A knee is “held together” and stabilized by a couple ligaments referred to as the Anterior Cruciate Ligaments. These are the ligaments that football players are ripping to shreds all the time. They’re important. And dogs tear them up a lot too. Especially if they’re about 5 years old and overweight.

When the ACL ligaments are torn, either completely asunder or just partially, it’s possible for OTHER LIGAMENTS TO TAKE OVER PART OF THE JOB and the Medial Collateral Ligaments (MCL) are just those actors.
So as the medial collateral ligaments step up to carry the knee, you’ll feel a little ‘nut’ like an almond or walnut popping up inside the knee.
That’s the big medial collateral tryna stabilize the joint.
It’s a Good Thing. Feed the ligaments PHYCOX. It”ll grow better faster and stronger.
Past that, it’s also a bunch of scar tissue and fibrin that coats the knee and makes it “sort of” stable. Or, “stable enough” to at least serve the dog. So, sometimes they don’t have to get surgery. Which is nice if the dog is already 13 when an ACL goes. It’ll heal “well enough to carry”. Most of the time.

To close: MCL’s are just hard globs of ligament that pop up as the knee remodels to a new configuration to carry the dog. And most of the time it’s a “Good Thing” unless it’s happening just because the dog’s super-fat*.


*Yeah sometimes the dog is SO FAT that the MCL’s hypertrophy because all the other ligaments are not “enough” to carry it’s ponderous weight. How fat is your dog? It’s easy to actually tell.

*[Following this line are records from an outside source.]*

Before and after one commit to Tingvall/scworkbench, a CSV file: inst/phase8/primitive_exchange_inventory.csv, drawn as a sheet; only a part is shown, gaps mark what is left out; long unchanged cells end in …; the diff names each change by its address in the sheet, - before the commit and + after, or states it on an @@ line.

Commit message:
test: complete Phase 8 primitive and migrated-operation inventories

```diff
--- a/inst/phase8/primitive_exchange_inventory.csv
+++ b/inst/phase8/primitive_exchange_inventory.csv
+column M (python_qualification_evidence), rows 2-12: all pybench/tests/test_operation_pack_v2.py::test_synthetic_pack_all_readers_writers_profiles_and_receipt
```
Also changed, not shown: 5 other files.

Author: Dr. Erik Johnson
Dr. Erik Johnson is the author of several texts on companion animal and fish health. Johnson Veterinary Services has been operating in Marietta, GA since 1996. Dr Johnson graduated from the University of Georgia College of Veterinary Medicine in 1991. Dr Johnson has lived in Marietta Georgia since 1976.